Before taking your dog for a jog, determine if it is safe to do so. That is up to the human. If your dog’s tongue is beginning to widen out at the end when panting, they are getting too warm and you should seek a comfortable area to allow them to cool off.
Remember, fear is an emotion, not a behavior. Providing your dog with support and comfort when they’re experiencing fear will not make them more afraid in the future, but acting cold and ignoring them certainly can. Find a quiet place in the house, play music and reach out to your veterinarian to see if medication could help your pet feel more comfortable during storms.
Always monitor your pet to make sure they’re not drinking too much lake water or swimming past when they are getting tired. If you want to get your dog comfortable with water, don’t push them and let your pet determine what they are comfortable with. Blue green algae is also something to be aware of, as this toxin is quickly lethal for pets who ingest it — if the water looks suspicious at all, avoid it.
When the air quality is concerning, try to limit time outdoors for your dogs as you would for yourself. Also, as dogs are out more in warmer months, there is also an increased risk of a dog getting away and being lost or injured. Remember, leash = love.
• Dog owners in the French town of Béziers will be required to carry their pet’s “genetic passport” in a trial scheme to reduce dog excrement on the streets.
Local mayor Robert Ménard, a former journalist and co-founder of Reporters Sans Frontières, says inhabitants and visitors are fed up with faeces on the town’s pavements. He plans to introduce a two-year experiment to trace and fine those who fail to clear up after their pets.

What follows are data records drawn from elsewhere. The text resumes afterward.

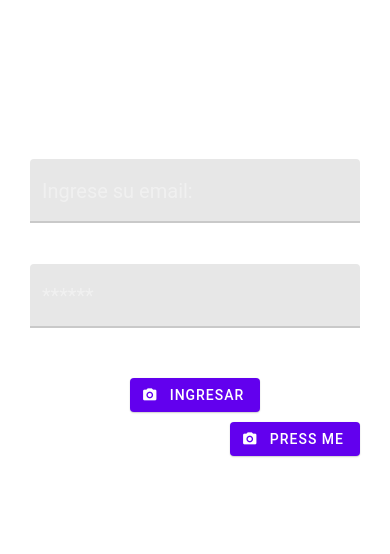
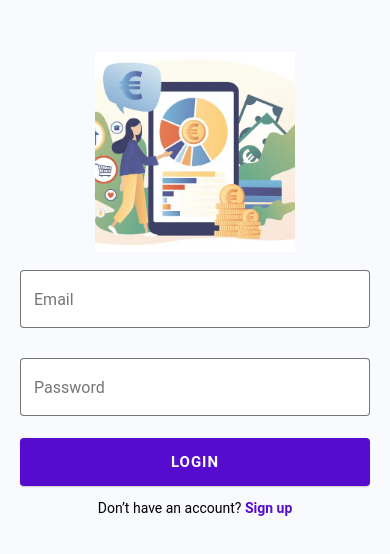
Before and after one commit to angeledu/expensesReactApp, a React Native app: screen /LoginScreen in a window 390 px wide. Shown: the part 138-692 px from the top of the page. Built offline with nearby package versions, Linux system fonts and the light colour scheme.

Commit message:
se crean temas y modificaciones a pantalla de login

```diff
--- a/App.tsx
+++ b/App.tsx
@@ -1,9 +1,10 @@
 /* eslint-disable prettier/prettier */
 import 'react-native-gesture-handler';
 import React from 'react';
+import { Provider } from 'react-native-paper'
 import { NavigationContainer } from '@react-navigation/native';
 import { Navigation } from './src/navigation/Navigation';
-
+import { theme } from './src/theme/theme';
 
 
 const App = () => {
@@ -11,9 +12,11 @@ const App = () => {
 
 
   return (
-    <NavigationContainer>
-      <Navigation />
-    </NavigationContainer>
+    <Provider theme={theme}>
+      <NavigationContainer>
+        <Navigation />
+      </NavigationContainer>
+    </Provider>
   )
 };
 
--- /dev/null
+++ b/src/components/Button.tsx
@@ -0,0 +1,38 @@
+import * as React from 'react';
+import { StyleSheet } from 'react-native';
+import { Button as RNButton } from 'react-native-paper';
+import { theme } from '../theme/theme';
+
+
+export type CustomButtonProps = {
+  mode?: 'text' | 'outlined' | 'contained';
+} & React.ComponentProps<typeof RNButton>;
+
+
+export const Button: React.FC<CustomButtonProps> = ({ mode, ...props }) => {
+
+  return (
+    <RNButton
+      style={[
+        styles.button,
+        mode === 'outlined' && { backgroundColor: theme.colors.surface }
+      ]}
+      labelStyle={styles.text}
+      mode={mode}
+      {...props}
+    />
+  )
+}
+
+const styles = StyleSheet.create({
+    button: {
+      width: '100%',
+      marginVertical: 10,
+      paddingVertical: 2,
+    },
+    text: {
+      fontWeight: 'bold',
+      fontSize: 15,
+      lineHeight: 26,
+    },
+  })
--- /dev/null
+++ b/src/components/TextInput.tsx
@@ -0,0 +1,53 @@
+import React from 'react';
+import { View, StyleSheet, Text } from 'react-native';
+import { TextInput as Input } from 'react-native-paper';
+import { theme } from '../theme/theme';
+
+interface Props {
+    errorText: string;
+    description?: string
+}
+
+export type CustomInputProps = {
+    errorText: string;
+    description?: string;
+  } & React.ComponentProps<typeof Input>;
+
+
+export const TextInput: React.FC<CustomInputProps> = ({ errorText, description, ...props }) => {
+  return (
+    <View style={styles.container}>
+    <Input
+      style={styles.input}
+      selectionColor={theme.colors.primary}
+      underlineColor="transparent"
+      mode="outlined"
+      {...props}
+    />
+    {description && !errorText ? (
+      <Text style={styles.description}>{ description }</Text>
+    ) : null}
+    {errorText ? <Text style={styles.error}>{ errorText }</Text> : null}
+  </View>
+  )
+}
+
+const styles = StyleSheet.create({
+    container: {
+      width: '100%',
+      marginVertical: 12,
+    },
+    input: {
+     backgroundColor: theme.colors.surface,
+    },
+    description: {
+      fontSize: 13,
+      color: theme.colors.secondary,
+      paddingTop: 8,
+    },
+    error: {
+      fontSize: 13,
+      color: theme.colors.error,
+      paddingTop: 8,
+    },
+  })
--- a/src/screens/LoginScreen.tsx
+++ b/src/screens/LoginScreen.tsx
@@ -1,93 +1,68 @@
 /* eslint-disable prettier/prettier */
-import React from 'react';
-import { SafeAreaView, KeyboardAvoidingView, Platform, View } from 'react-native';
+import React, { useState } from 'react';
+import { View, StyleSheet, TouchableOpacity, Image } from 'react-native';
 import { useNavigation } from '@react-navigation/native';
-import { Button, TextInput, Text } from 'react-native-paper';
-import { loginStyles } from '../theme/loginTheme';
-import { useForm } from '../hooks/useForm';
+import { Text } from 'react-native-paper';
+
+import { Button } from '../components/Button'
+import { TextInput } from '../components/TextInput'
+
+import { stylesLogin } from '../theme/loginTheme';
+import { theme } from '../theme/theme';
+
 
 export const LoginScreen = () => {
 
   const navigator = useNavigation<any>();
 
-  const { email, password, onChange } = useForm({
-    email: '',
-    password: ''
- });
+  const [email, setEmail] = useState({ value: '', error: '' })
+  const [password, setPassword] = useState({ value: '', error: '' })
+
+const onLoginPressed = () => {
+  navigator.navigate('HomeScreen');
+  }
 
 
   return (
-    <>
+      <View style={ stylesLogin.container }>
 
-        <KeyboardAvoidingView
-                style={{ flex: 1 }}
-                behavior={ (Platform.OS === 'ios') ? 'padding': 'height' }
-            >
+            <Image
+              source={require('../assets/gastos.png')}
+              style={stylesLogin.logo}
+            />
+            <TextInput
+            label="Email"
+            returnKeyType="next"
+            value={ email.value }
+            onChangeText={(text) => setEmail({ value: text, error: '' })}
+            error={!!email.error}
+            errorText={email.error}
+            autoCapitalize="none"
+            textContentType="emailAddress"
+            keyboardType="email-address"
+          />
 
-
-                <View style={ loginStyles.formContainer }>
-                    {/* Keyboard avoid view */}
-                    {/* <WhiteLogo /> */}
-
-                    <Text style={ loginStyles.title }>Login</Text>
-
-                    <Text style={ loginStyles.label }>Email:</Text>
           <TextInput
-                        placeholder="Ingrese su email:"
-                        placeholderTextColor="rgba(255,255,255,0.4)"
-                        keyboardType="email-address"
-                        underlineColorAndroid="white"
-                        style={[
-                            loginStyles.inputField,
-                            ( Platform.OS === 'ios' ) && loginStyles.inputFieldIOS
-                        ]}
-                        selectionColor="white"
-
-                        onChangeText={ (value) => onChange(value, 'email') }
-                        value={ email }
-
-
-                        autoCapitalize="none"
-                        autoCorrect={ false }
+            label="Password"
+            returnKeyType="done"
+            value={password.value}
+            onChangeText={(text) => setPassword({ value: text, error: '' })}
+            error={!!password.error}
+            errorText={password.error}
+            secureTextEntry
           />
 
 
-                    <Text style={ loginStyles.label }>Contraseña:</Text>
-                    <TextInput
-                        placeholder="******"
-                        placeholderTextColor="rgba(255,255,255,0.4)"
-                        underlineColorAndroid="white"
-                        secureTextEntry
-                        style={[
-                            loginStyles.inputField,
-                            ( Platform.OS === 'ios' ) && loginStyles.inputFieldIOS
-                        ]}
-                        selectionColor="white"
-
-                        onChangeText={ (value) => onChange(value, 'password') }
-                        value={ password }
-
-                        autoCapitalize="none"
-                        autoCorrect={ false }
-                    />
-
-
-                    {/* Boton login */}
-                    <View style={ loginStyles.buttonContainer }>
-                        <Button icon="camera" mode="contained" onPress={ () => navigator.navigate('HomeScreen') }>
-                           Ingresar
+          <Button mode="contained" onPress={onLoginPressed}>
+            Login
           </Button>
-                    </View>
-
-                    {/* Crear una nueva cuenta */}
-                    <View style={ loginStyles.newUserContainer  }>
-                        <Button icon="camera" mode="contained" onPress={ () => navigator.navigate('HomeScreen') }>
-                            Press me
-                        </Button>
+          <View style={ stylesLogin.row }>
+            <Text>Don’t have an account? </Text>
+            <TouchableOpacity onPress={() => navigator.replace('RegisterScreen')}>
+              <Text style={ stylesLogin.link }>Sign up</Text>
+            </TouchableOpacity>
           </View>
       </View>
 
-            </KeyboardAvoidingView>
-    </>
   )
 }
--- a/src/theme/loginTheme.tsx
+++ b/src/theme/loginTheme.tsx
@@ -1,62 +1,29 @@
-/* eslint-disable prettier/prettier */
 import { StyleSheet } from 'react-native';
+import { theme } from './theme';
 
-
-export const loginStyles = StyleSheet.create({
-    formContainer: {
-        flex: 1,
-        paddingHorizontal: 30,
-        justifyContent:'center',
-        height: 600,
-        marginBottom: 50
+export const stylesLogin = StyleSheet.create({
+    container :{
+      flex: 1,
+      backgroundColor: '#f9fafd',
+      alignItems: 'center',
+      justifyContent: 'center',
+      padding: 20,
     },
-    title: {
-        color: 'white',
-        fontSize: 30,
-        fontWeight: 'bold',
-        marginTop: 20
+    logo:{
+      height: 200,
+      width: 200,
+      resizeMode: 'cover',
     },
-    label: {
-        marginTop: 25,
-        color: 'white',
-        fontWeight: 'bold',
+    row: {
+      flexDirection: 'row',
+      marginTop: 4,
     },
-    inputField: {
-        color:'white',
-        fontSize: 20,
+    forgot: {
+      fontSize: 13,
+      color: theme.colors.secondary,
     },
-    inputFieldIOS: {
-        borderBottomColor: 'white',
-        borderBottomWidth: 2,
-        paddingBottom: 4
+    link: {
+      fontWeight: 'bold',
+      color: theme.colors.primary,
     },
-    buttonContainer: {
-        alignItems: 'center',
-        marginTop: 50
-    },
-    button: {
-        borderWidth: 2,
-        borderColor: 'white',
-        paddingHorizontal: 20,
-        paddingVertical: 5,
-        borderRadius: 100
-    },
-    buttonText: {
-        fontSize: 18,
-        color: 'white'
-    },
-    newUserContainer: {
-        alignItems: 'flex-end',
-        marginTop: 10
-    },
-    buttonReturn: {
-        position: 'absolute',
-        top: 50,
-        left: 20,
-        borderWidth: 1,
-        borderColor: 'white',
-        paddingHorizontal: 10,
-        paddingVertical: 5,
-        borderRadius: 100
-    }
 });
--- /dev/null
+++ b/src/theme/theme.tsx
@@ -0,0 +1,12 @@
+import { DefaultTheme } from 'react-native-paper';
+
+export const theme = {
+  ...DefaultTheme,
+  colors: {
+    ...DefaultTheme.colors,
+    text: '#000000',
+    primary: '#560CCE',
+    secondary: '#414757',
+    error: '#f13a59',
+  },
+}
--- /dev/null
+++ b/src/utils/Dimensions.tsx
@@ -0,0 +1,4 @@
+import { Dimensions } from "react-native";
+
+export const windowWidth = Dimensions.get('window').width;
+export const windowHeight = Dimensions.get('window').height;
```
Also changed, not shown: src/assets/gastos.png (added), 1 other file (tests, documents, lock files or other folders). Lines whose indentation alone changed are shown as unchanged.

Under the planned scheme, dog owners will be required to take their pets to a vet or ask one of the town’s veterinary specialists for a free saliva sample, which will be genetically tested and a document issued. Those subsequently stopped without their dog’s genetic passport will be fined.
Ménard first proposed collecting DNA from the estimated 1,500 dogs in Béziers in 2016 but his request was rejected by the local administrative court as an attack on personal freedom.
He said the new genetic passport measure was submitted to the local prefecture earlier this year and no objections to its implementation were raised this time.
Ménard told French radio: “I can’t take any more of this [dog] mess. The state has said nothing against this scheme this time and thinks the same thing. This has to be done and not just in Béziers … We need to penalise people so that they behave properly.
Ménard added: “There will be a certain lenience for those who are not from Béziers. If they pick up their dog dirt we won’t bother them. We’re not xenophobes. Foreigners aren’t the problem, it’s the locals who are not cleaning up.”
In 2015 it was reported in the UK that Flintshire County council in north Wales was considering using a DNA database to clamp down on dog mess, while the Isle of Wight and Hyndburn in Lancashire have also discussed using genetic testing.